Tributes paid on death of former British champion jockey Joe Mercer
Yorkshireman enjoyed Classic success in Ireland in the Derby and 2,000 Guineas
English jockey Joe Mercer won the 1959 Irish Derby and the 1973 Irish 2,000 Guineas. Photograph: Keystone/Hulton Archive/Getty Images
Tributes have been paid to the former British champion jockey Joe Mercer who has died aged 86.
Mercer, who famously rode one of the all-time great champions Brigadier Gerard, was a high-profile rider over a number of decades and was crowned champion jockey in Britain in 1979.
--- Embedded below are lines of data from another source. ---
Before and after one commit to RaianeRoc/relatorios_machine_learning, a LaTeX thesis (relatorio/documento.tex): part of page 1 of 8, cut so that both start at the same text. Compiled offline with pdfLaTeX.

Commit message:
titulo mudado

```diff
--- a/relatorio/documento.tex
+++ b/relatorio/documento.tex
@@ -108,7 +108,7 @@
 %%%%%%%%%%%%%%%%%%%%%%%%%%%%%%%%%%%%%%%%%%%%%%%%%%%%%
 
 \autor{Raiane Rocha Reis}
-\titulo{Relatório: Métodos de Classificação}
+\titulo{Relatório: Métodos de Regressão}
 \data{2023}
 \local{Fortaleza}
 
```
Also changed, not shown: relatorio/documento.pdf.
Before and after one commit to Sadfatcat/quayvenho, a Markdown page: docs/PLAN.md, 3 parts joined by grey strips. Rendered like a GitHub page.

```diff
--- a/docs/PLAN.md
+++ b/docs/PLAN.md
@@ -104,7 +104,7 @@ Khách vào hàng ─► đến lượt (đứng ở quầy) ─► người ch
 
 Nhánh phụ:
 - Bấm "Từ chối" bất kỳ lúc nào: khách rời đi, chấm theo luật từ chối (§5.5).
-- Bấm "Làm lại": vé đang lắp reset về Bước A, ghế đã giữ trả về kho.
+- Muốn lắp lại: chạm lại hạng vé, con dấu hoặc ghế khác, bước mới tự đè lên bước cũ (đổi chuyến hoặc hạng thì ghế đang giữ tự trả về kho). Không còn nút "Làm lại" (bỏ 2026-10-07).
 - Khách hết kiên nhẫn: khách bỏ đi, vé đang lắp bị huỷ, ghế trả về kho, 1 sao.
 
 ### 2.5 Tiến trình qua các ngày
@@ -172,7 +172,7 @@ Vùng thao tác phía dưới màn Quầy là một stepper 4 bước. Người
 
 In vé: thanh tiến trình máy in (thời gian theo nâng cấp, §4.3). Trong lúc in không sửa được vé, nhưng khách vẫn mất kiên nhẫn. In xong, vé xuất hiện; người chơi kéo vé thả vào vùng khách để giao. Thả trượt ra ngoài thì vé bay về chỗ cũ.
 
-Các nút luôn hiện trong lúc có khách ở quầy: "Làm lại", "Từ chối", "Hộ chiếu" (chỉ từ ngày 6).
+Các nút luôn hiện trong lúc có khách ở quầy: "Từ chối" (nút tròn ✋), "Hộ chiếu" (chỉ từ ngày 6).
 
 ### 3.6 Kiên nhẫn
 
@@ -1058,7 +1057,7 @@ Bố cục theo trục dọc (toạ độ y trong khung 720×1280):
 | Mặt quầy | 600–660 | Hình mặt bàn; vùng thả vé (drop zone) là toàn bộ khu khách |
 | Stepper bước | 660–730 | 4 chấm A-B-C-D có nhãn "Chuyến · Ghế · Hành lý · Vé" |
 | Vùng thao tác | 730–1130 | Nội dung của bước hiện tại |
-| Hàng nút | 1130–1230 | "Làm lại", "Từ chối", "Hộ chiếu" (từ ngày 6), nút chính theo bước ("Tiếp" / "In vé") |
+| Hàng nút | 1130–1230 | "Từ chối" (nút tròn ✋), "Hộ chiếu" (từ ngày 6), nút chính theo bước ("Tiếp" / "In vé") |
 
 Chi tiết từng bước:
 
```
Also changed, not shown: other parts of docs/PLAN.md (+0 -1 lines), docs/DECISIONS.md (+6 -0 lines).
He was also involved in a renowned 1975 King George battle – dubbed the race of the century – when finishing runner-up to Grundy on Bustino. Mercer retired in 1985.
The Yorkshire-born rider, popularly known as ‘Smokin’ Joe,’ enjoyed Classic success at the Curragh including in the 1959 Irish Derby on Fidalgo.
He was also successful in the 1973 Irish 2,000 Guineas on board the Dick Hern-trained Sharp Edge.
Willie Carson, who replaced Mercer as Hern’s stable jockey in 1976, said his friend’s passing was “the end of an era” and described him as a “real stylist in the saddle”.
Ahead of this weekend’s ‘Guineas’ festival at the Curragh the shape of Ireland’s first Classics of the year will become more clear after Tuesday’s vital forfeit stage.
Pandemic restrictions contributed to both of last year’s postponed Guineas being all-domestic contests.
However, bookmakers have Richard Hannon’s Chindit and the Godolphin hope La Barrosa prominent in ante-post lists for Saturday’s Tattersalls 2,000 Guineas.
“Protocols allow now for foreign grooms to travel with their horses and we have full arrangements in place. We are expecting a good number of English runners over the weekend,” said the Curragh’s chief executive Pat Keogh.
The Jane Chapple-Hyam-trained Saffron Beach, runner-up to Mother Earth at Newmarket two weeks ago, is an intended starter in Sunday’s 1,000 Guineas.
Soft ground conditions shouldn’t be an issue for Saffron Beach but they could result in Miss Amulet missing out on another Classic date.
Local trainer Ken Condon took his Lowther winner out of Sunday’s French Guineas due to the going and is keeping fingers crossed the Curragh going doesn’t get too soft either.
“We’re happy with our decision not to run her on what we would call heavy ground. It wouldn’t have been the right thing by her so we’ll have to see how this week goes,” Condon said on Monday.
“We’re not going to get our ideal conditions. She’s a good ground horse and we won’t have that. We might be able to run her on the easy side of good, or good to yielding,” he added.